4D CHESS: Trump Outsmarts J6 Committee with ‘Immunity’ Play


By the letter of the law, Donald Trump will not likely end up with executive privilege in the case of the January 6th, 2021 riots.  That right is decided solely by the current White House, and President Joe Biden has already noted that he’s not having it.

But, thanks to the three equal branches of government, any claims of executive privilege will likely find themselves gummed up in the judicial branch for months at a time.  With the 2022 midterms less than a year away, (and with that contest appearing to be ushering in a new age of Republican rule), there is little hope that the J6 committee survives another 12 months.

Knowing this, Donald Trump just laid out a brilliant legal move that, while not likely successful in a literal sense, should buy him enough time to see the witch hunt unceremoniously cancelled ahead of any real consequences.

Attorneys for former President Donald Trump and his associates argued Monday that incendiary statements by Trump and others last Jan. 6 prior to the Capitol riot were protected speech and in line with their official duties.

In response to civil suits running parallel to Congress’ own Jan. 6 inquiry, Trump’s lawyers claimed he was acting within his official rights and had no intention to spark violence when he called on thousands of supporters to “march to the Capitol” and “fight like hell” to disrupt the Senate’s certification of the 2020 election results.

“There has never been an example of someone successfully being able to sue a president for something that happened during his term of office,” said Trump lawyer Jesse Binnall. “That absolute immunity of the presidency is very important.”

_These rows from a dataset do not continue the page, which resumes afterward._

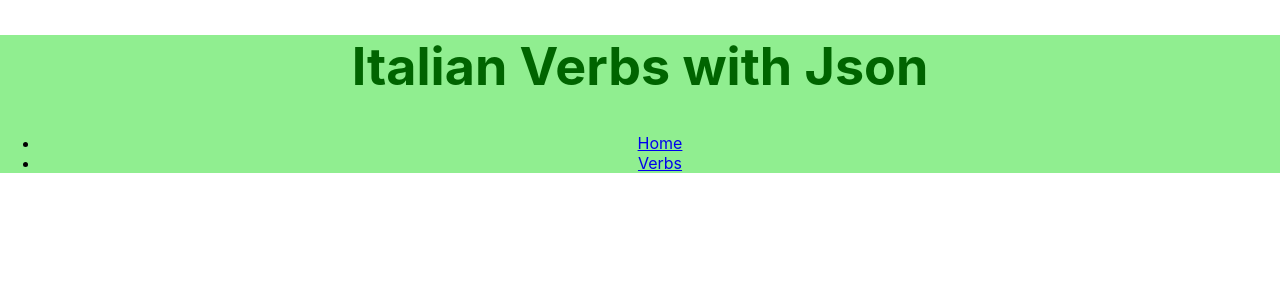
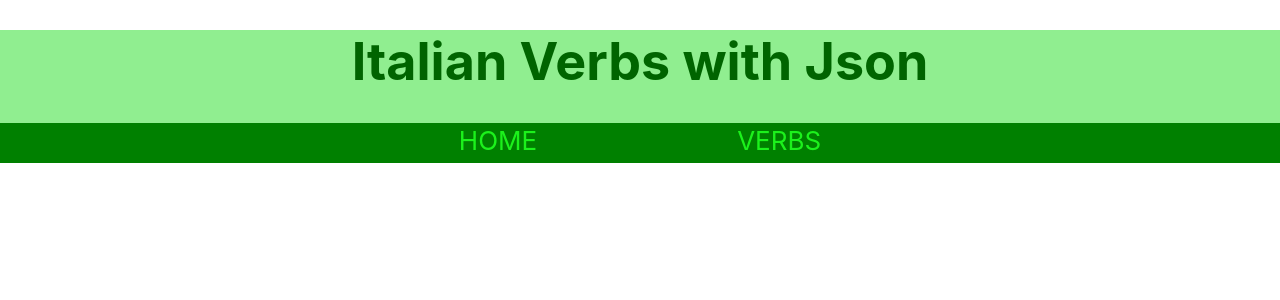
Before and after one commit to JsonE97/duolingo-italian, a React (Create React App) app: page / in a window 1280 px wide. Shown: the top 300 px of the page. Built offline with nearby package versions, Linux system fonts and the light colour scheme.

Commit message:
updated styles to be nicer

```diff
--- a/src/App.jsx
+++ b/src/App.jsx
@@ -13,18 +13,15 @@ function App() {
       <div className="App">
         <header className="App-header">
           <h1>Italian Verbs with Json</h1>
+          <div className="container">
+            <nav>
+              <ul>
+                <li><Link className="nav-link" to="/">Home</Link></li>
+                <li><Link className="nav-link" to="/verbs">Verbs</Link></li>
+              </ul>
+            </nav>
+          </div>
         </header>
-
-        <nav>
-          <ul>
-            <li>
-              <Link to="/">Home</Link>
-            </li>
-            <li>
-              <Link to="/verbs">Verbs</Link>
-            </li>
-          </ul>
-        </nav>
 
         <Switch>
           <Route path="/verbs">
--- a/src/App.scss
+++ b/src/App.scss
@@ -14,6 +14,8 @@
 
   h1 {
     color: darkgreen;
+    padding: 0;
+    margin: 30px;
   }
 }
 
@@ -34,3 +36,42 @@ header {
     color: green;
   }
 }
+
+
+// navbar styles to be move
+.container {
+  background-color: green;
+  height: 40px;
+  width: 100%;
+  margin: 0 auto;
+
+  nav {
+    text-align: center;
+  }
+}
+
+nav ul {
+  margin: 0;
+  padding: 0;
+  padding-bottom: 20px;
+  text-align: center;
+  list-style: none;
+}
+
+nav li {
+  display: inline-block;
+  margin: 0 100px;
+  padding-top: 2px;
+}
+
+.nav-link {
+  color: rgb(28, 241, 28);
+  text-decoration: none;
+  text-transform: uppercase;
+}
+
+header::after {
+  content: '';
+  display: table;
+  clear: both;
+}
--- a/src/VerbContainer.scss
+++ b/src/VerbContainer.scss
@@ -8,9 +8,11 @@
     th {
         text-align: left;
         padding-bottom: 5px;
+        text-transform: capitalize;
         background-color: green;
     }
     td {
+        background-color: rgb(247, 238, 238);
         text-align: left;
         width: 50%;
     }
```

Should the motion be struck down, any number of appeals could be made, taking the case all the way to the Trump-packed Supreme Court if need be.

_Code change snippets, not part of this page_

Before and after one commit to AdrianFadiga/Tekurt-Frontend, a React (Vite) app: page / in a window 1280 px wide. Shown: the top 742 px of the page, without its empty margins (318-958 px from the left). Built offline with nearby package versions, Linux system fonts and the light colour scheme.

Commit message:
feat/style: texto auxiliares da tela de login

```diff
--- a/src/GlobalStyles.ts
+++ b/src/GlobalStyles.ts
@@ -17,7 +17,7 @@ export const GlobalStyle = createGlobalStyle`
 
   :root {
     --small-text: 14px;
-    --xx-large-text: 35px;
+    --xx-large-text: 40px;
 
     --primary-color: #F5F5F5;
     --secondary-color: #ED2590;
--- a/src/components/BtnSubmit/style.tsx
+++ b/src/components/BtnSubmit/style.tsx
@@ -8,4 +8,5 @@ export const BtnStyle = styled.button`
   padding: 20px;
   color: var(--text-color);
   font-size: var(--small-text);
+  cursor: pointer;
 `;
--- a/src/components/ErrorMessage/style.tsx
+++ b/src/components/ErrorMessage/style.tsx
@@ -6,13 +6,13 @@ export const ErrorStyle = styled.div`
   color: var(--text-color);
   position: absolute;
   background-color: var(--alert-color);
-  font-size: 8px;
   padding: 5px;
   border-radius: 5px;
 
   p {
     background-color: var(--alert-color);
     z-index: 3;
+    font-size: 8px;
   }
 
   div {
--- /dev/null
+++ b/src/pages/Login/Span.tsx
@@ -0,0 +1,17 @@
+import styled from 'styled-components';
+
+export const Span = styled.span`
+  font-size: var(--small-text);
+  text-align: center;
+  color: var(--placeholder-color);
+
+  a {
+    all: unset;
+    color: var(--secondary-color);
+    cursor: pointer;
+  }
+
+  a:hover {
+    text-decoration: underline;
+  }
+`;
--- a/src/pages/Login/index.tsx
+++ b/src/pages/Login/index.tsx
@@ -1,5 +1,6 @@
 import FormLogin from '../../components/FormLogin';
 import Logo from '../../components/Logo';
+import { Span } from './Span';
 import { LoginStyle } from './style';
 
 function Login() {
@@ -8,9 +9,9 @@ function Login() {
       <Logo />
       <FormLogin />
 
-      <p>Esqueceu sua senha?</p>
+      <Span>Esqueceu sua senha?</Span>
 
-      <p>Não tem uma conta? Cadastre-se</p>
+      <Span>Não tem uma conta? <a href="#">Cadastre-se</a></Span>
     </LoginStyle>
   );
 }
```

And, by that time, there is little hope for the Democrats that they’d still be in power.